Please copy each line of the listing that includes the string "java".

§ §

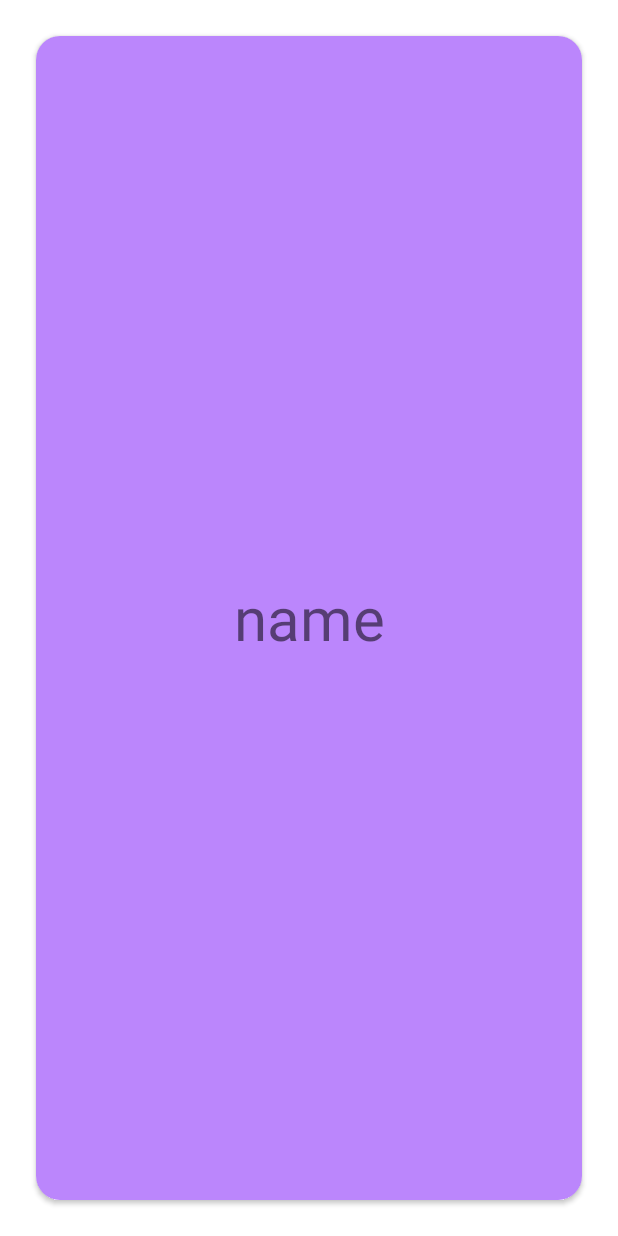
After one commit to Null-Jump/TinderApp, an Android app: the layout item_card.xml on its own in the app's theme, with its tools: preview values and no code run, on a phone screen of 412 x 824 dp. The commit adds this screen. Run offline under Robolectric (Android 15) with nearby library versions, the phone set to English and light mode, and no system bars.

Commit message:
DB연동까지 함

```diff
--- a/app/build.gradle
+++ b/app/build.gradle
@@ -50,4 +50,6 @@ dependencies {
     implementation 'com.google.firebase:firebase-database-ktx'
 
     implementation 'com.facebook.android:facebook-android-sdk:4.42.0'
+
+    implementation "com.yuyakaido.android:card-stack-view:2.3.4"
 }
--- /dev/null
+++ b/app/src/main/java/com/example/tinderapp/CardItem.kt
@@ -0,0 +1,6 @@
+package com.example.tinderapp
+
+data class CardItem(
+    val userId: String,
+    var name: String
+)
--- /dev/null
+++ b/app/src/main/res/layout/item_card.xml
@@ -0,0 +1,24 @@
+<?xml version="1.0" encoding="utf-8"?>
+<androidx.cardview.widget.CardView xmlns:android="http://schemas.android.com/apk/res/android"
+    xmlns:app="http://schemas.android.com/apk/res-auto"
+    android:layout_width="match_parent"
+    android:layout_height="match_parent"
+    android:layout_margin="24dp"
+    app:cardCornerRadius="16dp">
+
+    <LinearLayout
+        android:layout_width="match_parent"
+        android:layout_height="match_parent">
+
+        <TextView
+            android:background="@color/purple_200"
+            android:id="@+id/nameTextView"
+            android:gravity="center"
+            android:text="name"
+            android:textSize="40dp"
+            android:layout_width="match_parent"
+            android:layout_height="match_parent"/>
+
+    </LinearLayout>
+
+</androidx.cardview.widget.CardView>
```
Also changed, not shown: app/src/main/java/com/example/tinderapp/CardItemAdapter.kt (added, +40 -0 lines), app/src/main/java/com/example/tinderapp/LikeActivity.kt (+116 -10 lines), app/src/main/res/layout/activity_like.xml (+9 -0 lines).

§ §

**The completed task**
+++ b/app/src/main/java/com/example/tinderapp/CardItem.kt
Also changed, not shown: app/src/main/java/com/example/tinderapp/CardItemAdapter.kt (added, +40 -0 lines), app/src/main/java/com/example/tinderapp/LikeActivity.kt (+116 -10 lines), app/src/main/res/layout/activity_like.xml (+9 -0 lines).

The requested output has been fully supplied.